By Sean Barron
A dog left outdoors in extreme weather may raise the concern and ire of many, but does that by itself constitute animal abuse or neglect?
Possibly, depending on a host of other factors such as whether adequate food, water and shelter are provided, an attorney and animal-cruelty expert contends.
“If it’s not adequate, humane agents should act,” said Matt Ditchey, who also is a board member with Angels for Animals.
He was among the estimated 40 law-enforcement personnel, humane agents and others who attended Friday’s animal-law seminar at Angels for Animals, 4750 W. South Range Road (state Route 165 in Green Township), to learn more about state laws pertaining to abuse and neglect of companion and noncompanion animals.

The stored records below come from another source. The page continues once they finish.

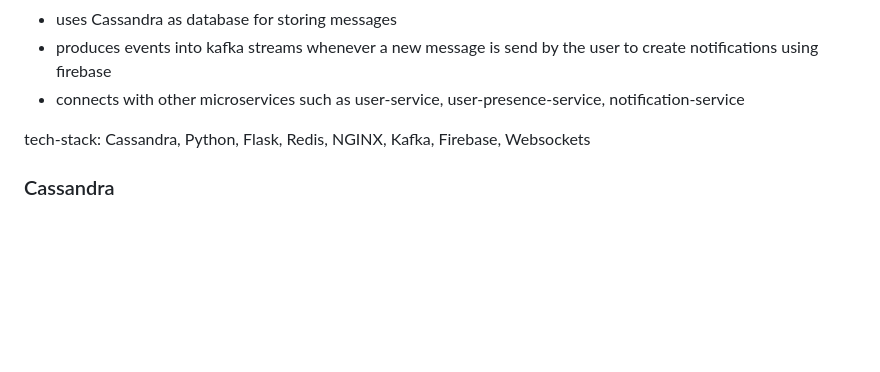
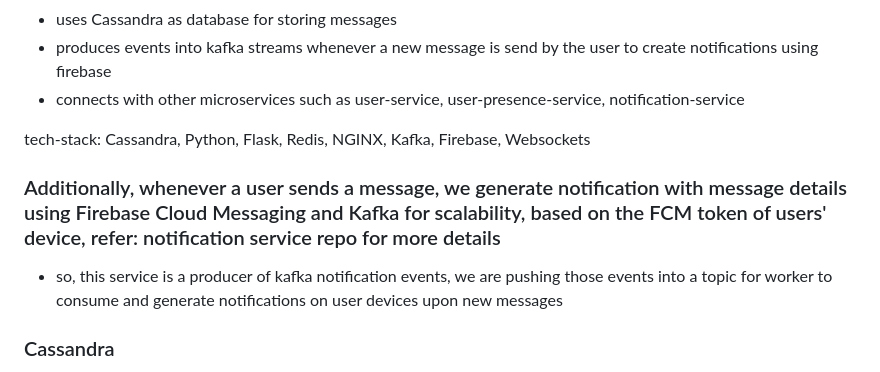
Before and after one commit to pixelcaliber/chat-app-message-service, a Markdown page: README.md, the part around the change. GitHub-like rendering; blank space fills up the shorter version.

```diff
--- a/README.md
+++ b/README.md
@@ -9,6 +9,8 @@ Part of chat-application microservices
 
 tech-stack: Cassandra, Python, Flask, Redis, NGINX, Kafka, Firebase, Websockets
 
+### Additionally, whenever a user sends a message, we generate notification with message details using Firebase Cloud Messaging and Kafka for scalability, based on the FCM token of users' device, refer: notification service repo for more details
+- so, this service is a producer of kafka notification events, we are pushing those events into a topic for worker to consume and generate notifications on user devices upon new messages
 
 ### Cassandra
 
```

Companion animals are those kept inside a residential dwelling, including dogs and cats; noncompanion ones are those meant to be outdoors, such as livestock and wild animals.
Ditchey noted that animals must have adequate shelter, which varies depending on conditions such as weather. An igloo-shaped plastic doghouse, for example, is fine on a 70-degree spring day but inadequate in extreme heat and cold, he explained.
Conducting the seven-hour workshop was Atty. J. Jeffrey Holland of Medina, who has prosecuted hundreds of animal-cruelty cases throughout Ohio.
Holland, an adjunct professor at Case Western Reserve University’s School of Law, stressed that those alleging abuse, torture or neglect must show the act was done negligently, knowingly and recklessly.
The most-used definition of the state’s animal-cruelty law defines animal cruelty as “every act, omission or neglect by which unnecessary or unjustifiable pain or suffering is caused, permitted or allowed to continue where there is a reasonable remedy or relief,” Holland noted.
For example, excessively beating or kicking a dog without cause would be considered cruelty. On the other hand, using reasonable corporal punishment for training purposes without causing observable harm or pain likely would not, he pointed out.
Prosecutions are difficult because animals are considered property, and the vast majority of such cases are neglect against one’s own animals. In addition, most acts are committed behind closed doors, Holland continued.
“They’re super hard to catch,” he said, adding that illegal dog-fighting makes up the largest number of felony cases prosecuted in the state.
Other topics the seminar covered were penalties for offenders, search-and-seizure guidelines, veterinarians’ role in animal-cruelty cases and criminal-liability issues.
Holland also co-wrote a version of House Bill 274, known as Goddard’s Law, which passed the Ohio House of Representatives and is pending in the Senate.
The bill is named in honor Dick Goddard, longtime Cleveland broadcaster and animal-rights advocate. It makes a first offense of knowingly killing or injuring companion animals such as dogs and cats or deliberately depriving them of food, water and shelter a fifth-degree felony punishable by six months to one year in jail.
Holland said anyone who wants to have a pet must accept the responsibility that goes with it.
“Possessing an animal is a responsibility and a privilege,” Holland said, adding that he also wants to see a greater amount of support for local humane agents and societies, and that animal-cruelty laws should be balanced with those pertaining to humans.